“By the time the sounds of the Von Trapp children warbling ‘Silent Night’ drift through The Giver, you may find yourself wondering what fresh movie hell this is. In truth, the enervating hash of dystopian dread, vague religiosity and commercial advertising-style uplift is nothing if not stale. Adapted from Lois Lowry’s book for young readers, the story involves an isolated society that, with its cubistic dwellings, mindless smiles, monochromatic environs and nebulous communitarianism, seem modeled on a Scandinavian country or an old Mentos commercial.”
~ Manohla Dargis’ Deadly Lede For Review Of The Giver

“It’s possible that in the coming days or, God forbid, weeks, the president could have something more specific to say about the freighted decades-long history of political imbalance at work, in this case between a mostly black working-class town and its majority white government and police force. But this is a black man who must choose his words about race, governance, and law enforcement even more carefully than a white politician would. And this is the third summer in which, as president, he would have to do so…

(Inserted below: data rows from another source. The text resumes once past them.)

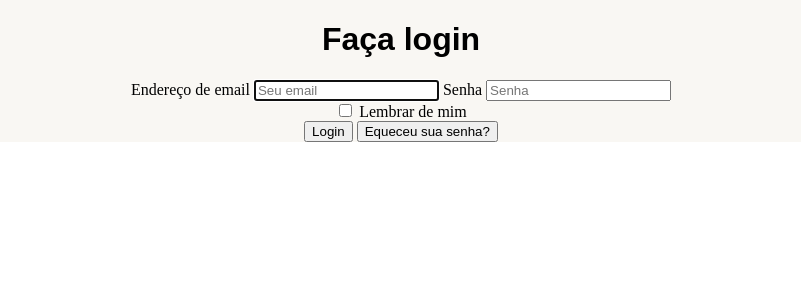
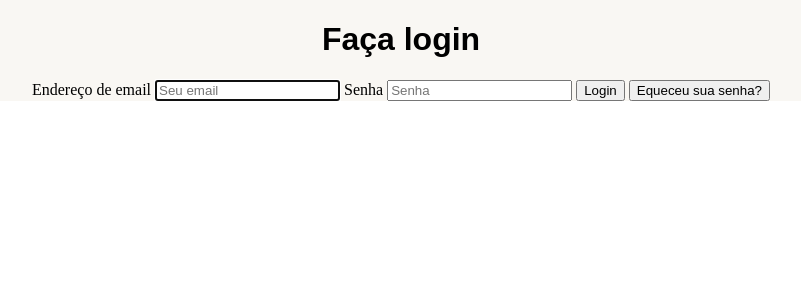
Before and after one commit to RenWro/Desafio-Final-Womakers, a Django app: page /cliente/login/ in a window 1280 px wide. Shown: the part 117-417 px from the top of the page, without its empty margins (239-1040 px from the left). Run offline with Django 5.2, Linux system fonts and the light colour scheme; some libraries are stand-ins or nearby versions.

Commit message:
remoção opção lembrar de mim

```diff
--- a/cliente/templates/login.html
+++ b/cliente/templates/login.html
@@ -36,11 +36,6 @@
         <input type="email" id="inputEmail" class="form-control" placeholder="Seu email" required="" autofocus="">
         <label for="inputPassword" class="sr-only">Senha</label>
         <input type="password" id="inputPassword" class="form-control" placeholder="Senha" required="">
-        <div class="checkbox mb-3">
-          <label>
-            <input type="checkbox" value="remember-me"> Lembrar de mim
-          </label>
-        </div>
 
         <button class="btn btn-lg btn-primary btn-block" type="submit">Login</button>
         <button class="btn btn-lg btn-secundary btn-block" type="submit">Equeceu sua senha?</button>
```
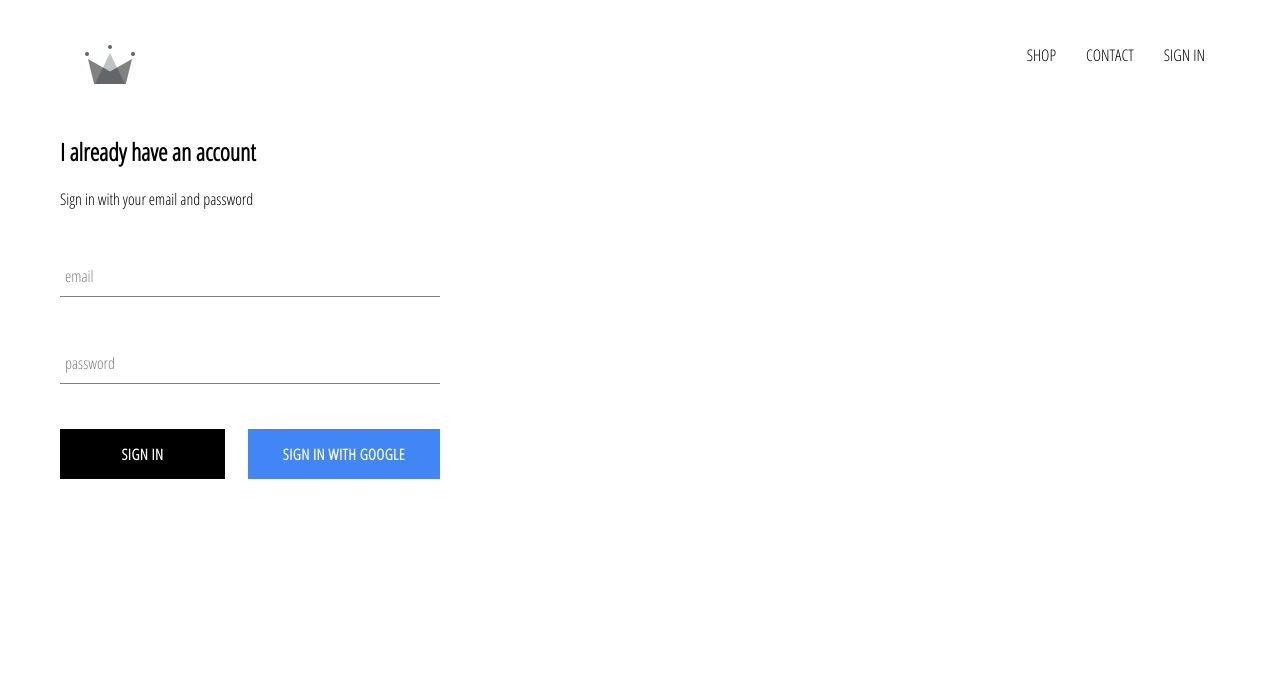
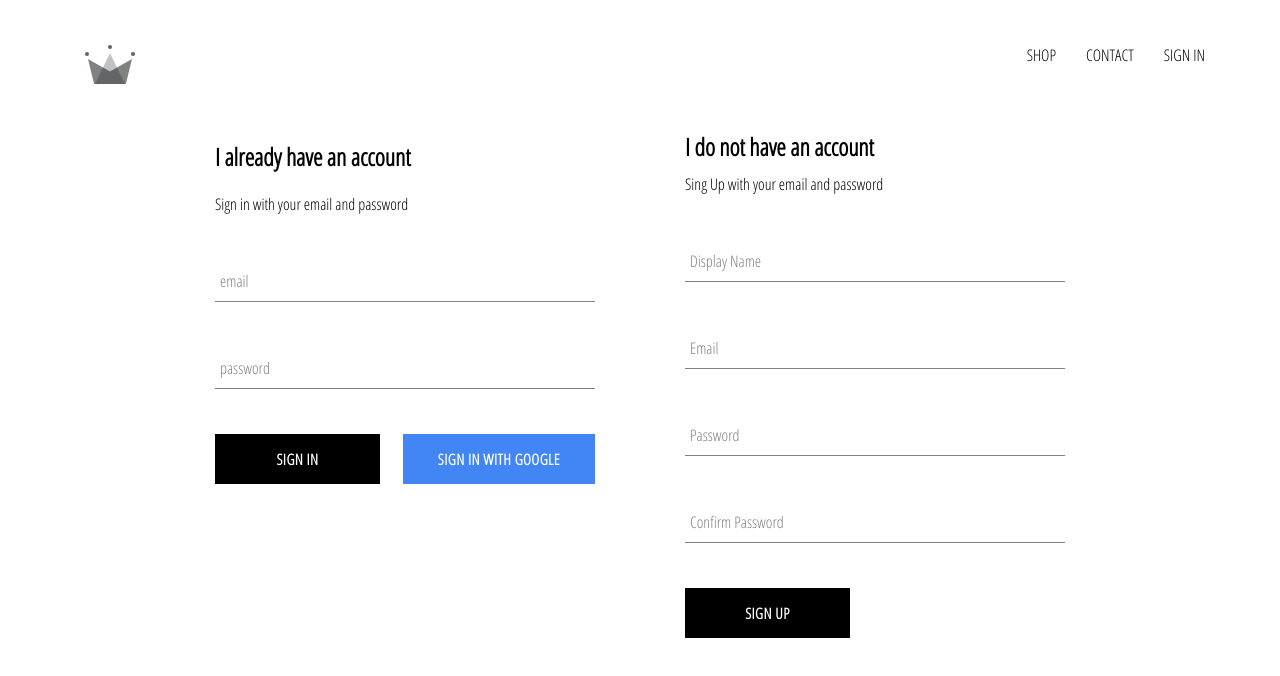
Before and after one commit to zlareb1/crwn-clothing, a React (Create React App) app: page /signin in a window 1280 px wide. Shown: the top 676 px of the page. Built offline with nearby package versions, Linux system fonts and the light colour scheme; no server answers.

Commit message:
implemented firebase utils, included ability to store authenticated users in firestore database

```diff
--- a/src/App.js
+++ b/src/App.js
@@ -7,7 +7,7 @@
 import ShopPage from './pages/shop/shop.component';
 import SignInAndSignUpPage from './pages/sign-in-and-sign-up/sign-in-and-sign-up.component';
 import Header from './components/header/header.component';
-import { auth } from './firebase/firebase.utils';
+import { auth, createUserProfileDocument } from './firebase/firebase.utils';
 
 
 class App extends React.Component {
@@ -23,9 +23,23 @@
   unsubscribeFromAuth = null;
 
   componentDidMount() {
-    this.unsubscribeFromAuth = auth.onAuthStateChanged(user => {
-      this.setState({ currentUser: user });
-      console.log(user);
+    this.unsubscribeFromAuth = auth.onAuthStateChanged(async userAuth => {
+      if(userAuth) {
+        const userRef = await createUserProfileDocument(userAuth);
+
+        userRef.onSnapshot(snapShot => {
+          this.setState({
+            currentUser: {
+              id: snapShot.id,
+              ...snapShot.data()
+            }
+          });
+
+          console.log(this.state)
+        });
+      }
+
+      this.setState({ currentUser: userAuth });
     });
   }
 
--- /dev/null
+++ b/src/components/sign-up/sign-up.component.jsx
@@ -0,0 +1,100 @@
+import React from 'react';
+
+import FormInput from '../form-input/form-input.component';
+import CustomButton from '../custom-button/custom-button.component';
+
+import { auth, createUserProfileDocument } from '../../firebase/firebase.utils';
+
+import './sign-up.styles.scss';
+
+class SignUp extends React.Component {
+    constructor() {
+        super();
+        this.state = {
+            displayName: '',
+            email: '',
+            password: '',
+            confirmPassword: ''
+        }
+    }
+
+    handleSubmit = async event => {
+        event.preventDefault();
+
+        const { displayName, email, password, confirmPassword } = this.state;
+
+        if(password != confirmPassword) {
+            alert("Passwords don't match");
+            return;
+        }
+
+        try {
+            const { user } = await auth.createUserWithEmailAndPassword(email, password);
+
+            await createUserProfileDocument(user, { displayName });
+
+            this.setState({
+                displayName: '',
+                email: '',
+                password: '',
+                confirmPassword: ''
+            });
+
+        } catch(error) {
+            console.error(error);
+        }
+    };
+
+    handleChange = event => {
+        const { name, value } = event.target;
+
+        this.setState({ [name]: value });
+    };
+
+    render() {
+        const { displayName, email, password, confirmPassword } = this.state;
+        return(
+            <div className='sign-up'>
+                <h2 className='title'>I do not have an account</h2>
+                <span>Sing Up with your email and password</span>
+                <form className='sign-up-form' onSubmit={this.handleSubmit}>
+                    <FormInput
+                        type='text'
+                        name='displayName'
+                        value={displayName}
+                        onChange={this.handleChange}
+                        label='Display Name'
+                        required
+                    />
+                    <FormInput
+                        type='email'
+                        name='email'
+                        value={email}
+                        onChange={this.handleChange}
+                        label='Email'
+                        required
+                    />
+                    <FormInput
+                        type='password'
+                        name='password'
+                        value={password}
+                        onChange={this.handleChange}
+                        label='Password'
+                        required
+                    />
+                    <FormInput
+                        type='password'
+                        name='confirmPassword'
+                        value={confirmPassword}
+                        onChange={this.handleChange}
+                        label='Confirm Password'
+                        required
+                    />
+                    <CustomButton type='submit'>SIGN UP</CustomButton>
+                </form>
+            </div>
+        );
+    }
+}
+
+export default SignUp;
--- /dev/null
+++ b/src/components/sign-up/sign-up.styles.scss
@@ -0,0 +1,9 @@
+.sign-up {
+    display: flex;
+    flex-direction: column;
+    width: 380px;
+
+    .title {
+        margin: 10px 0;
+    }
+}
--- a/src/firebase/firebase.utils.js
+++ b/src/firebase/firebase.utils.js
@@ -13,6 +13,32 @@
     measurementId: "G-8NS461JWWM"
 };
 
+export const createUserProfileDocument = async(userAuth, additionalData) => {
+    if(!userAuth) return;
+
+    const userRef = firestore.doc(`users/${userAuth.uid}`);
+
+    const snapShot = userRef.get();
+
+    if(!snapShot.exists) {
+        const { displayName, email } = userAuth;
+        const createdAt = new Date();
+
+        try {
+            await userRef.set({
+                displayName,
+                email,
+                createdAt,
+                ...additionalData
+            })
+        } catch(error) {
+            console.log('error creating user', error.message);
+        }
+    }
+
+    return userRef;
+};
+
 firebase.initializeApp(config);
 
 export const auth = firebase.auth();
--- a/src/pages/sign-in-and-sign-up/sign-in-and-sign-up.component.jsx
+++ b/src/pages/sign-in-and-sign-up/sign-in-and-sign-up.component.jsx
@@ -1,12 +1,13 @@
 import React from 'react';
 
 import SignIn from '../../components/sign-in/sign-in.component';
-
+import SignUp from '../../components/sign-up/sign-up.component';
 import './sign-in-and-sign-up.styles.scss';
 
 const SignInAndSignUpPage = () => (
     <div className='sign-in-and-sign-up'>
         <SignIn />
+        <SignUp />
     </div>
 );
 
--- a/src/pages/sign-in-and-sign-up/sign-in-and-sign-up.styles.scss
+++ b/src/pages/sign-in-and-sign-up/sign-in-and-sign-up.styles.scss
@@ -0,0 +1,6 @@
+.sign-in-and-sign-up {
+    width: 850px;
+    display: flex;
+    justify-content: space-between;
+    margin: 30px auto;
+}
```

“Until this point in the turmoil, the absence of the crucial second face in the incident seemed to heighten the distance between police and the people they serve. It grants them both an anonymity and autonomy that matches the bizarre transformation, in Ferguson and elsewhere, of police into troops. The riot gear turns 2014 into a dot on a Jim Crow–era timeline. Since the officer’s name wasn’t made public more immediately, it should have seemed urgent for the police to lose the riot attire and take steps to minimize distrust, to dispel the contagious assumption that silence equates racism…

“What is so affecting isn’t just that 18-year-old Michael Brown was killed when he was barely a man. It’s other things as well. One was how many reports of the incident that first day mentioned that he was about to start college. That’s a rite that’s universally emotional. But for a black male from a poor family, the first day of college is a freighted day that usually requires the sacrifice of more than one person. Black people know the odds of getting to and graduating from college, and that they’re low. That Brown seemed to be on the right path compounded the parental, local, and national outrage over his being wiped from it.”

~ Wesley Morris On Let’s Be Cops, The Shooting In Ferguson, Obama…